A couple of weeks ago I was watching the Marx Brothers movie A Night At The Opera and, surprisingly, one little joke struck a chord with me. In the scene, Groucho tries to read a contract to his brother Chico and holds the paper farther and farther away from his face. “I could read this if I had longer arms,” he quipped. “You don't happen to have a baboon in your pocket, do you?”

He was speaking for me, I felt, and I, unfortunately, don't have long baboon arms either.

I've come to believe that there are not two, but three things one can't avoid: death, taxes and … spectacles (the ocular type). Of course, not everyone ends up with windows on their eyes, and I never thought in my boisterous years I would be one of those types. But that was all prior to qualifying for the Wednesday senior discount at John Brooks.
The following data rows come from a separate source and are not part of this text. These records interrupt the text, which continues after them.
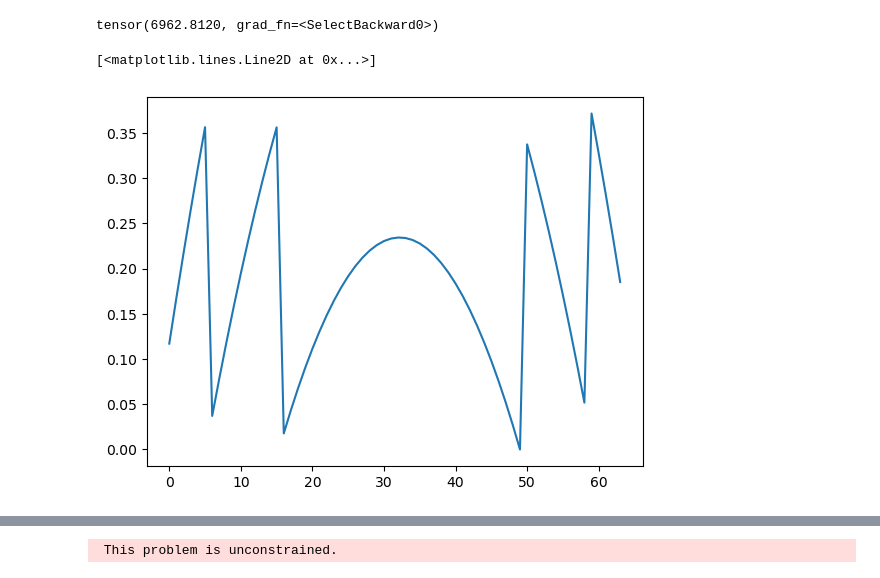
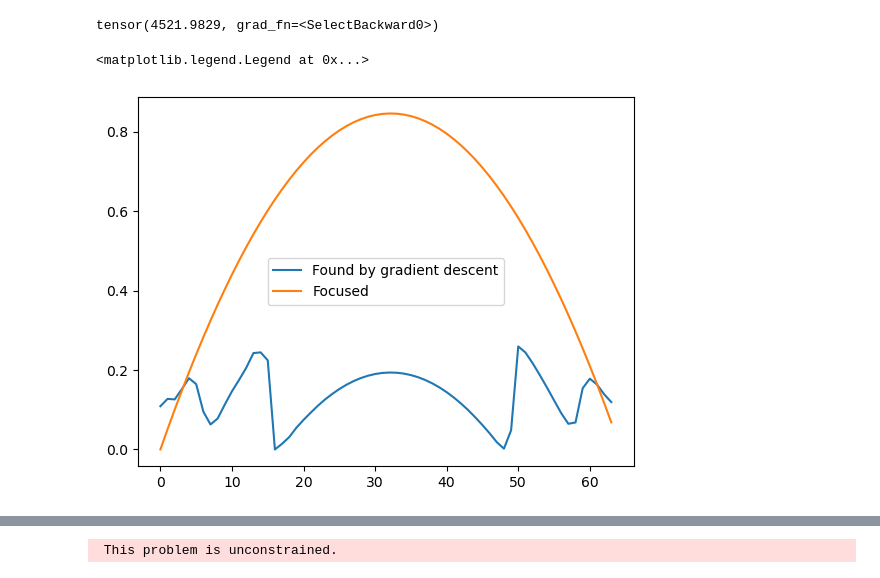
Before and after one commit to creatis-ULTIM/PyMUST, a Jupyter notebook: examples/testGPU.ipynb, the cells around one changed output, grey strips where cells are left out. Drawn from its saved outputs; the diff is of its cells as text; code cells hidden in the pictures.

Commit message:
Added numerical engine;

```diff
--- a/examples/testGPU.ipynb
+++ b/examples/testGPU.ipynb
@@ -1069,0 +1082,3 @@ P1[100, 50], P1.max()
+# %%
+i, j = np.random.randint(P1.shape)
+i, j
@@ -1069,0 +1087,3 @@ P1[100, 50], P1.max()
+# %%
+txdel = numpy.zeros((1, param.Nelements))
+txapod = numpy.ones((1, param.Nelements))
@@ -1070,14 +1142,24 @@ P1[100, 50], P1.max()
 # %%
-lr = 1e-21
-for step in range(100):
+lr = 1e-24
+for step in range(10000):
     # Compute gradients w.r.t x, w, b
-    P1, P_SPECT, IDX, outputs = pfield(X, [], Z, txdel, param, gradientsTx = True)
-    loss = - 10000*P1[100, 50]
+    param.TXapodization = txapod
+    i, j = np.random.randint(P1.shape)
+    XX = np.array([X[100, 50], X[i, j]])
+    ZZ = np.array([Z[100, 50], Z[i, j]])
+    P1, P_SPECT, IDX, outputs = pfield(XX, [], ZZ, txdel, param, engine = numericalEngine.NumericalEngine('torch'), gradientsTx = True)
+    loss = - 10000*P1[0] + 5000 *P1[1]
+    if step % 100 == 0:
+        print(step, loss)
     loss.backward()  # retain graph to reuse same forward
-    print(loss)
     # Manual gradient descent update
     with torch.no_grad():
         txdel -= lr * outputs['delaysTX'].grad.detach().cpu().numpy()
         txdel -= numpy.min(txdel)
+
+        #txapod -= lr*1e13 * outputs['APOD'].grad.detach().cpu().numpy()
+        txapod[ txapod <= 0] = 0
+
         outputs['delaysTX'].grad.zero_()
+        outputs['APOD'].grad.zero_()
 # %% [output]
@@ -1117,10 +1199,13 @@ plt.plot(txdelay2.flatten()*1e6)
 # %%
-P1, P_SPECT, IDX, outputs = pfield(X, [], Z, txdelay2, param, gradientsTx = True)
+txdelay2 = pymust.txdelayFocused(param, X[100, 50], Z[100, 50])
+P1_2, P_SPECT, IDX, outputs = pfield(X, [], Z, txdelay2, param)
 print(P1[100, 50])
 # %% [output]
-tensor(6962.8120, grad_fn=<SelectBackward0>)
+tensor(4521.9829, grad_fn=<SelectBackward0>)
 # %%
-plt.plot(txdel.flatten()*1e6)
+plt.plot(txdel.flatten()*1e6, label = 'Found by gradient descent')
+plt.plot(txdelay2.flatten()*1e6, label = 'Focused')
+plt.legend()
 # %% [output]
-[<matplotlib.lines.Line2D at 0x...>]
+<matplotlib.legend.Legend at 0x...>
-[figure, old version]
+[figure, new version]
```
Also changed, not shown: parts of 20 cells of this notebook, 4 other files.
Some people live to a ripe old age and never need glasses, and people say, “You are lucky to not have to wear glasses.” I really can't agree with that statement because that means the rest of us are unlucky. Unless you are blessed with the luck of the Irish, of course.

My first try at glasses was 15 years ago when my wife and I made the three and a half hour drive down to the border town of Palomas, Mexico. The optometrist on the plaza behind the Pink Store tested my eyes and by the time we left a couple of hours later I was sporting $100 bifocals...which, I came to realize, I didn't really need, and which I just quit wearing after a couple of months.

Next was catch-as-catch-can reading glasses that, being blundering at this sort of thing, never quite worked for me. It was only after getting my peepers checked at Dr. Woodward’s and then at the vision place that used to be in Gabaldon Plaza, I went back to off-the-shelf reading glasses. Next time it will be Laura County checking my eyes.

We’re nearing the middle of March and the blessed end of winter - at least on the calendar - and I have to admit I feel like I’ve single-handedly been keeping the coffee business in the black this week. This whole starting work an hour earlier thing is...yawn…never pretty and bad hair day is the usual look for me.

I am, however, looking forward to sipping a pint of green Guinness with some green food, and I’m not talking about that unidentifiable green moldy thing in the fridge.

No, the “wearin’ o’ the green” is coming up this Sunday; St. Patrick’s Day, when a lot of folks lay claim to Irish ancestry and go around pinching people who don’t wear green. Well, not everybody. For my mother’s side McCafferty ancestors who immigrated from County Fermanagh in Northern Ireland, they may have preferred to wear orange instead on Saint Paddy’s day. From what I’ve been told, the wearing of green traditionally applies to Irish Catholics, as opposed to the “wearin’ o’ the orange” which applies to Irish Protestants, the minority religion on the whole Emerald Isle, mainly in the aformentioned Northern Ireland. I’m not sure how relevant it is today since the days of William of Orange are long gone, but the color orange is, in fact, one-third of the Irish flag.

I don’t know if St. Patrick himself had a green or orange coordinated outfit, but I doubt it since it was the 400s when Christians were simply...well, Christians. Anyhow, Saint Patrick’s Day, I like to think, is for the masses and people of all colors and creeds should take part in the festivities.

I guess that means don’t pinch if someone is wearing orange. And don’t punch anybody either. Pinching is a custom that I thought would fade away after fifth grade, but apparently, a good number of grown-up people still get a kick out of it. Legend has it that if you wear green you can't be seen by fairies and leprechauns, so if you're not wearing green, people have the responsibility of pinching you to remind you to be on the lookout, lest a leprechaun sneaks up on you and steals your gold.

Of course, that whole pinching thing could backfire on you. Better yet, wear a “Kiss Me, I'm Irish” pin, put on a goofy green plastic hat and dance a jig. If you don’t jig, clogging might suffice.

And since March 17 is also National Irish Food Day, the first thing that pops into my head is green chile. While having nothing whatsoever to do with Ireland, I figure it might spice up my roast beef and cabbage.

Besides, as far as I know, there’s no orange chile.